They are a nocturnal animal and hunt during the night. Quolls breed in early winter. Females giving birth to up to 30 young, most of which die as the mothers pouch only has six teats. She then leaves them in burrows to hunt for food and sometimes transports the young on her back if she needs to move them to a new den. The Spotted-tail Quoll, or Dasyurus maculatus is larger than the Eastern Quoll and is sometimes referred to as the Tiger Quoll or Tiger Cat.

They can be distinguished from the Eastern Quoll by their larger size, smaller eyes and ears and by the white spots that are present on the tail. Male Spotted-tail Quolls are considerably bigger than females and can weigh up to 4 kgs. Although they are not as common as the Eastern Quoll they can still be found in the forests and coastal scrub of Tasmania. Spotted-tail Quolls are also carnivorous and can prey on animals as large as small wallabies.

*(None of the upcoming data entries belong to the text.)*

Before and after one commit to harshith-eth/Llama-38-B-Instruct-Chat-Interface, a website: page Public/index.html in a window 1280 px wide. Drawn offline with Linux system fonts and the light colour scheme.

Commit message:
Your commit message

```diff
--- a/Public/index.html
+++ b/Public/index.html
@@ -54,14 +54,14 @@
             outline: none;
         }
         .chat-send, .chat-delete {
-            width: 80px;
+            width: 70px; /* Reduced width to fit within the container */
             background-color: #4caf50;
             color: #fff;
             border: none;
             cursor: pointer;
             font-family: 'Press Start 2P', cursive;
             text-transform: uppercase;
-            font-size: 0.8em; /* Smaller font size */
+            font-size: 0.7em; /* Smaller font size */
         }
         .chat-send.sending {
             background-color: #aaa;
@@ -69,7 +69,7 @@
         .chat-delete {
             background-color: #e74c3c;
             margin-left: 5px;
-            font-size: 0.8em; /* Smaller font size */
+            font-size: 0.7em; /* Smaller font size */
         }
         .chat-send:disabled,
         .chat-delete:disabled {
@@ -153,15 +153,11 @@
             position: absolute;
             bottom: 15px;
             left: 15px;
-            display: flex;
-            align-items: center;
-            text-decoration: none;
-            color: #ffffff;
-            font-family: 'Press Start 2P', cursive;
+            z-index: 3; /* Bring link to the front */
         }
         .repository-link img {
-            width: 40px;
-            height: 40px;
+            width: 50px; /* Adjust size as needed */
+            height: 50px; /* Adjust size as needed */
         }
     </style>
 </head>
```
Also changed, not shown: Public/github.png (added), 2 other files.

The Spotted-tail Quoll only gives birth to up to 6 young, which become independent of their mother after 18 to 20 weeks.

Thousand Lakes Lodge - spotted quoll

Photo credit: Sean McClean